- **What the exercise asks**
Ignoring the pictures, copy the data exactly.

- **Data for the task**
◆ ◆ ◆ ◆ ◆ ◆ ◆

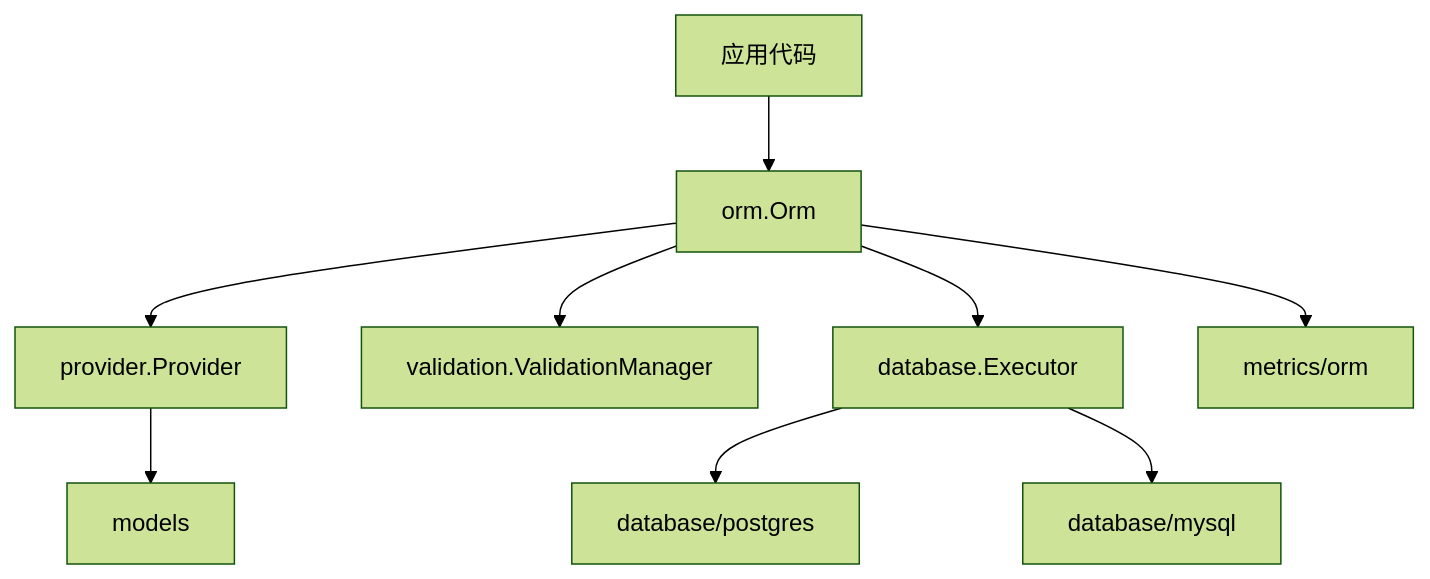
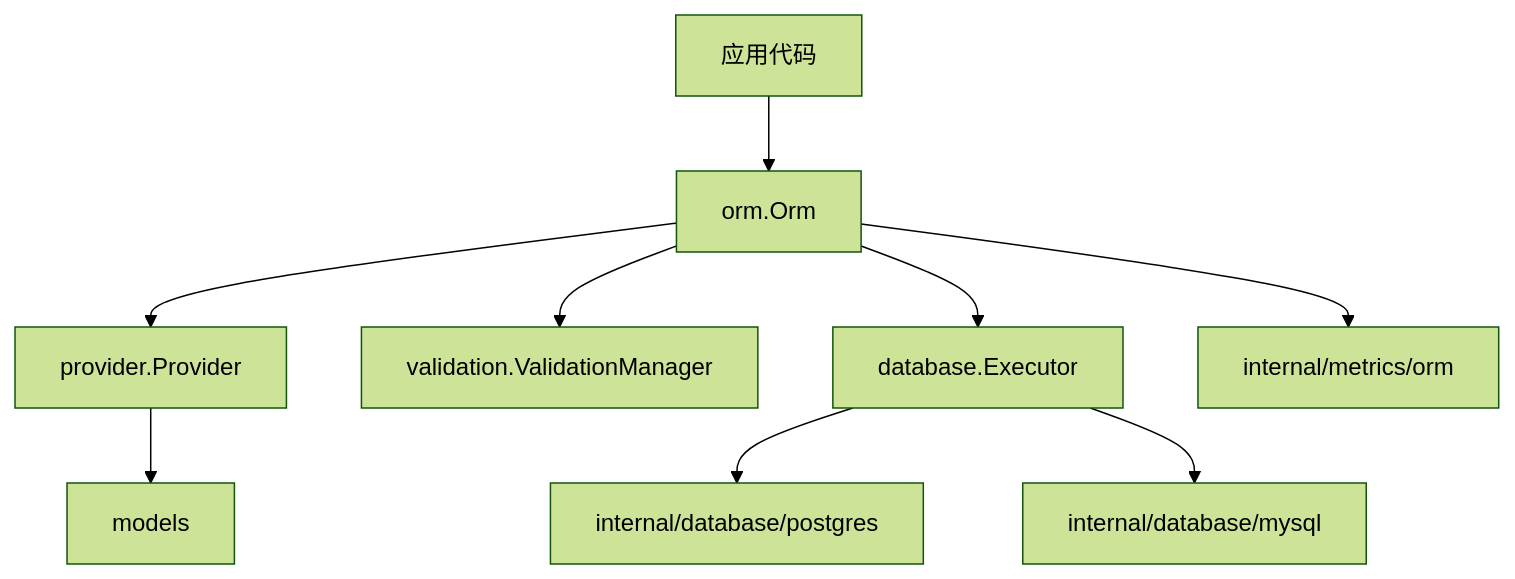
Before and after one commit to muidea/magicOrm: the diagram in docs/README.md, drawn with Mermaid (forest theme). The commit also changed other lines of this file and 331 other files, not shown here.

````diff
--- a/docs/README.md
+++ b/docs/README.md
@@ -99,11 +99,11 @@
 ```mermaid
 flowchart TB
     App[应用代码] --> Orm[orm.Orm]
     Orm --> Provider[provider.Provider]
     Orm --> Validation[validation.ValidationManager]
     Orm --> Executor[database.Executor]
-    Orm --> Metrics[metrics/orm]
+    Orm --> Metrics[internal/metrics/orm]
     Provider --> Models[models]
-    Executor --> Postgres[database/postgres]
-    Executor --> MySQL[database/mysql]
+    Executor --> Postgres[internal/database/postgres]
+    Executor --> MySQL[internal/database/mysql]
 ```
````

◆ ◆ ◆ ◆ ◆ ◆ ◆

- **Exercise answer**
Before and after one commit to muidea/magicOrm: the diagram in docs/README.md, drawn with Mermaid (forest theme). The commit also changed other lines of this file and 331 other files, not shown here.

````diff
--- a/docs/README.md
+++ b/docs/README.md
@@ -99,11 +99,11 @@
 ```mermaid
 flowchart TB
     App[应用代码] --> Orm[orm.Orm]
     Orm --> Provider[provider.Provider]
     Orm --> Validation[validation.ValidationManager]
     Orm --> Executor[database.Executor]
-    Orm --> Metrics[metrics/orm]
+    Orm --> Metrics[internal/metrics/orm]
     Provider --> Models[models]
-    Executor --> Postgres[database/postgres]
-    Executor --> MySQL[database/mysql]
+    Executor --> Postgres[internal/database/postgres]
+    Executor --> MySQL[internal/database/mysql]
 ```
````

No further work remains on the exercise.